In the final year of World War II in the Pacific the Allied forces led by the United States were preparing for a costly invasion of the Japanese mainland. This undertaking was preceded by a massive aerial bombing and firebombing campaign that devastated 64 Japanese cities.
The war in the Europe had ended in May 1945 with the German surrender but in the Pacific the Japanese , despite facing certain defeat, refused to capitulate .
By July the Allies’ Manhattan Project had produced two types of atomic bombs: “Fat Man”, a plutonium implosion-type nuclear weapon; and “Little Boy”, an enriched uranium gun-type fission weapon. These weapons were originally developed in part because of a fear that the Nazis in Germany were also developing a similar weapon.
A specialized version of the Boeing B-29 Superfortress, was deployed to Tinian in the Pacific Mariana Islands. The Allies had called for the unconditional surrender of the Imperial Japanese armed forces in the Potsdam Declaration in July 1945, the alternative being “prompt and utter destruction”. The Japanese government ignored the ultimatum.
Orders were issued on 25 July by the acting chief of staff of the United States Army, for atomic bombs to be used against the cities of Hiroshima, Kokura, Niigata, and Nagasaki. These targets were chosen because they were large urban areas that also held militarily significant facilities.
On 6 and 9 August 1945, the United States detonated two atomic bombs over the Japanese cities of Hiroshima and Nagasaki, respectively. The aerial bombings together killed between 129,000 and 226,000 people, most of whom were civilians, and remain the only use of nuclear weapons in an armed conflict.
After Hiroshima, Japanese Prime Minister Kantarō Suzuki reiterated the Japanese government’s commitment to ignore the Allies’ demands and fight on. So three days later, a Fat Man was dropped on Nagasaki.
Following the second bomb, Japan surrendered to the Allies on 15 August, six days later .
The Japanese government then signed the instrument of surrenderon 2 September, effectively ending the war
If Japan had not surrendered , the US had another “Fat Man” atomic bomb ready for use on 19 August, with three more in September and a further three in October;a second Little Boy bomb (using U-235) would not be available until December 1945.
Over the next two to four months, the effects of the atomic bombings killed between 90,000 and 146,000 people in Hiroshima and 60,000 and 80,000 people in Nagasaki; roughly half occurred on the first day.
For months afterward, many people continued to die from the effects of burns, radiation sickness, and injuries, compounded by illness and malnutrition. Though Hiroshima had a sizable military garrison, most of the dead were civilians.

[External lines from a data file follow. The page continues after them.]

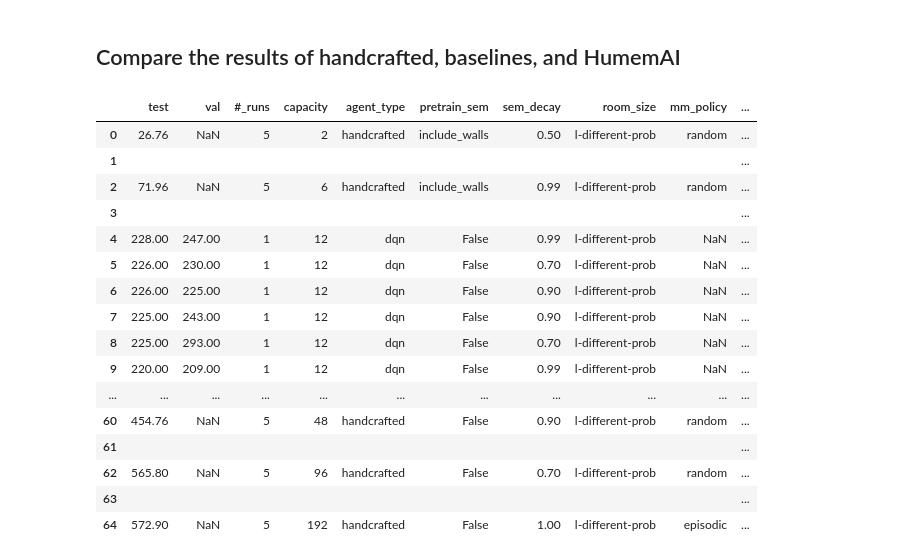
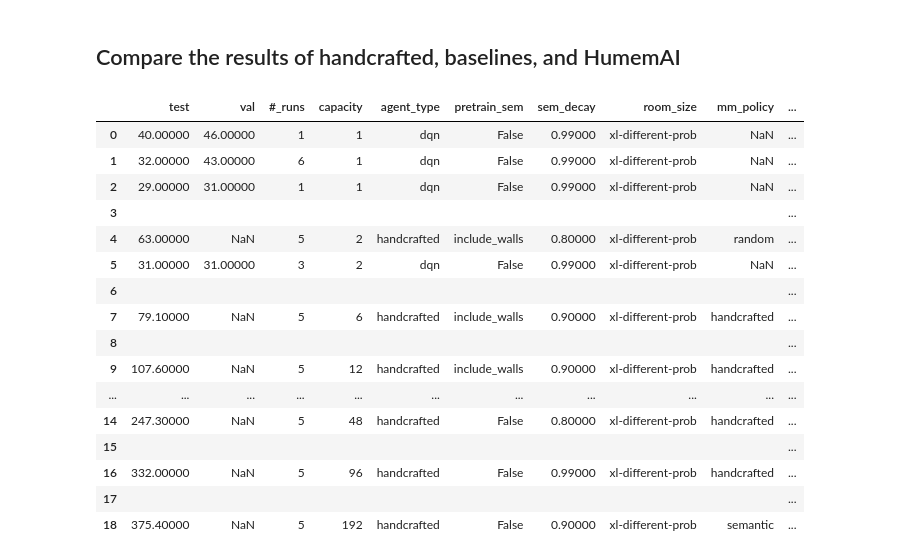
Before and after one commit to humemai/agent-room-env-v2-qa, a Jupyter notebook: compare-results-dqn.ipynb, the cells around one changed output. Drawn from its saved outputs; the diff is of its cells as text; code cells hidden in the pictures.

```diff
--- a/compare-results-dqn.ipynb
+++ b/compare-results-dqn.ipynb
@@ -106,11 +106,26 @@ def determine_hyper_parameters(train: dict) -> dict:
     hyper_parameters["target_update"] = train["target_update_interval"]
     hyper_parameters["gamma"] = train["gamma"]
     hyper_parameters["agent_type"] = "dqn"
-    hyper_parameters["relu_between_gcn_layers"] = train["dqn_params"]["relu_between_gcn_layers"]
-    hyper_parameters["dropout_between_gcn_layers"] = train["dqn_params"]["dropout_between_gcn_layers"]
-    hyper_parameters["num_layers"] = train["dqn_params"]["gcn_layer_params"]["num_layers"]
+    hyper_parameters["relu_between_gcn_layers"] = train["dqn_params"][
+        "relu_between_gcn_layers"
+    ]
+    hyper_parameters["dropout_between_gcn_layers"] = train["dqn_params"][
+        "dropout_between_gcn_layers"
+    ]
+    hyper_parameters["num_layers"] = train["dqn_params"]["gcn_layer_params"][
+        "num_layers"
+    ]
     hyper_parameters["batch_size"] = train["batch_size"]
+    hyper_parameters["embedding_dim"] = train["dqn_params"]["gcn_layer_params"][
+        "embedding_dim"
+    ]
+    hyper_parameters["triple_qual_weight"] = train["dqn_params"]["gcn_layer_params"][
+        "triple_qual_weight"
+    ]
+    hyper_parameters["intrinsic_reward"] = train["intrinsic_reward"]
 
+    if "learning_rate" in train:
+        hyper_parameters["learning_rate"] = train["learning_rate"]
 
     return hyper_parameters
 
@@ -135,9 +150,7 @@ def get_dataframe(
     room_size: Literal["xxs", "xs", "s", "m", "l", "xl", "xxl"],
     base_path: str = "training-results/non-equal-object-probs/",
 ) -> pd.DataFrame:
-    paths = glob(
-        os.path.join(base_path, f"dqn/room_size={room_size}/*/*/results.yaml")
-    )
+    paths = glob(os.path.join(base_path, f"dqn/room_size={room_size}/*/*/results.yaml"))
 
     if len(paths) == 0:
         return pd.DataFrame()
@@ -195,9 +208,15 @@ def get_dataframe(
                 "target_update": hp.get("target_update", None),
                 "gamma": hp.get("gamma", None),
                 "relu_between_gcn_layers": hp.get("relu_between_gcn_layers", None),
-                "dropout_between_gcn_layers": hp.get("dropout_between_gcn_layers", None),
+                "dropout_between_gcn_layers": hp.get(
+                    "dropout_between_gcn_layers", None
+                ),
                 "num_layers": hp.get("num_layers", None),
                 "batch_size": hp.get("batch_size", None),
+                "embedding_dim": hp.get("embedding_dim", None),
+                "triple_qual_weight": hp.get("triple_qual_weight", None),
+                "intrinsic_reward": hp.get("intrinsic_reward", None),
+                "learning_rate": hp.get("learning_rate", None),
                 "path": data["path"],
             }
         )
@@ -277,7 +296,7 @@ def get_all_data(
     df_with_blanks_styled = df_with_blanks.style.apply(highlight_blank_rows, axis=1)
 
     # Apply number formatting to styled DataFrame
-    df_with_blanks_styled = df_with_blanks_styled.format(na_rep="NaN", precision=2)
+    df_with_blanks_styled = df_with_blanks_styled.format(na_rep="NaN", precision=5)
 
     return df, df_with_blanks_styled
 
@@ -332,41 +351,41 @@ def filter_paths(
 # %%
 # filter_paths(
 #     room_size="xl-different-prob",
 #     num_iterations=10000,
 #     agent_type="hybrid",
 #     capacity=12,
 #     semantic_decay_factor=0.99,
 #     base_path="training-results/non-equal-object-probs/",
 # )
 
 # for foo in filter_paths_by_num_iterations("xl-different-prob"):
 #     dir_path = '/'.join(foo.split('/')[:-2])
 #     shutil.rmtree(dir_path)
 
 # # save dataframe as markdown
 # df.to_markdown("./hp-tuning/xl-different-prob.md", index=False)
 
 df, df_styled = get_all_data(
-    "l-different-prob",
+    "xl-different-prob",
     include_pretrain_semantic=True,
     base_path="training-results/non-equal-object-probs/",
 )
 df_styled
 # %% [output]
 |  | test | val | #_runs | capacity | agent_type | pretrain_sem | sem_decay | room_size | mm_policy | ... |
-| 0 | 26.76 | NaN | 5 | 2 | handcrafted | include_walls | 0.50 | l-different-prob | random | ... |
-| 1 |  |  |  |  |  |  |  |  |  | ... |
-| 2 | 71.96 | NaN | 5 | 6 | handcrafted | include_walls | 0.99 | l-different-prob | random | ... |
+| 0 | 40.00000 | 46.00000 | 1 | 1 | dqn | False | 0.99000 | xl-different-prob | NaN | ... |
+| 1 | 32.00000 | 43.00000 | 6 | 1 | dqn | False | 0.99000 | xl-different-prob | NaN | ... |
+| 2 | 29.00000 | 31.00000 | 1 | 1 | dqn | False | 0.99000 | xl-different-prob | NaN | ... |
 | 3 |  |  |  |  |  |  |  |  |  | ... |
-| 4 | 228.00 | 247.00 | 1 | 12 | dqn | False | 0.99 | l-different-prob | NaN | ... |
-| 5 | 226.00 | 230.00 | 1 | 12 | dqn | False | 0.70 | l-different-prob | NaN | ... |
-| 6 | 226.00 | 225.00 | 1 | 12 | dqn | False | 0.90 | l-different-prob | NaN | ... |
-| 7 | 225.00 | 243.00 | 1 | 12 | dqn | False | 0.90 | l-different-prob | NaN | ... |
-| 8 | 225.00 | 293.00 | 1 | 12 | dqn | False | 0.70 | l-different-prob | NaN | ... |
-| 9 | 220.00 | 209.00 | 1 | 12 | dqn | False | 0.99 | l-different-prob | NaN | ... |
+| 4 | 63.00000 | NaN | 5 | 2 | handcrafted | include_walls | 0.80000 | xl-different-prob | random | ... |
+| 5 | 31.00000 | 31.00000 | 3 | 2 | dqn | False | 0.99000 | xl-different-prob | NaN | ... |
+| 6 |  |  |  |  |  |  |  |  |  | ... |
+| 7 | 79.10000 | NaN | 5 | 6 | handcrafted | include_walls | 0.90000 | xl-different-prob | handcrafted | ... |
+| 8 |  |  |  |  |  |  |  |  |  | ... |
+| 9 | 107.60000 | NaN | 5 | 12 | handcrafted | include_walls | 0.90000 | xl-different-prob | handcrafted | ... |
 | ... | ... | ... | ... | ... | ... | ... | ... | ... | ... | ... |
-| 60 | 454.76 | NaN | 5 | 48 | handcrafted | False | 0.90 | l-different-prob | random | ... |
-| 61 |  |  |  |  |  |  |  |  |  | ... |
-| 62 | 565.80 | NaN | 5 | 96 | handcrafted | False | 0.70 | l-different-prob | random | ... |
-| 63 |  |  |  |  |  |  |  |  |  | ... |
-| 64 | 572.90 | NaN | 5 | 192 | handcrafted | False | 1.00 | l-different-prob | episodic | ... |
+| 14 | 247.30000 | NaN | 5 | 48 | handcrafted | False | 0.80000 | xl-different-prob | handcrafted | ... |
+| 15 |  |  |  |  |  |  |  |  |  | ... |
+| 16 | 332.00000 | NaN | 5 | 96 | handcrafted | False | 0.99000 | xl-different-prob | handcrafted | ... |
+| 17 |  |  |  |  |  |  |  |  |  | ... |
+| 18 | 375.40000 | NaN | 5 | 192 | handcrafted | False | 0.90000 | xl-different-prob | semantic | ... |
```
Also changed, not shown: 19 other files.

Scholars have extensively studied the effects of the bombings on the social and political character of subsequent world history and popular culture, and there is still much debate concerning the ethical and legal justification for the bombings. Supporters claim that the atomic bombings were necessary to bring an end to the war with minimal American casualties; critics believe that the bombings were unnecessary for the war’s end and a war crime, and highlight the moral and ethical implications of the intentional nuclear attack on civilians.
The uranium bomb detonated over Hiroshima had an explosive yield equal to 15,000 tonnes of TNT. It razed and burnt around 70 per cent of all buildings and caused an estimated 140,000 deaths by the end of 1945, along with increased rates of cancer and chronic disease among the survivors.
A slightly larger plutonium bomb exploded over Nagasaki three days later levelled 6.7 sq km. of the city and killed 74,000 people by the end of 1945. Ground temperatures reached 4,000°C and radioactive rain poured down.
If a nuclear weapon were to be detonated over a city today, first responders – hospitals, firemen, aid organisations – would simply be unable to help.
It takes around 10 seconds for the fireball from a nuclear explosion to reach its maximum size, but the effects last for decades and span across generations.
Five to six years after the bombings, the incidence of leukaemia increased noticeably among survivors. After about a decade, survivors began suffering from thyroid, breast, lung and other cancers at higher than normal rates.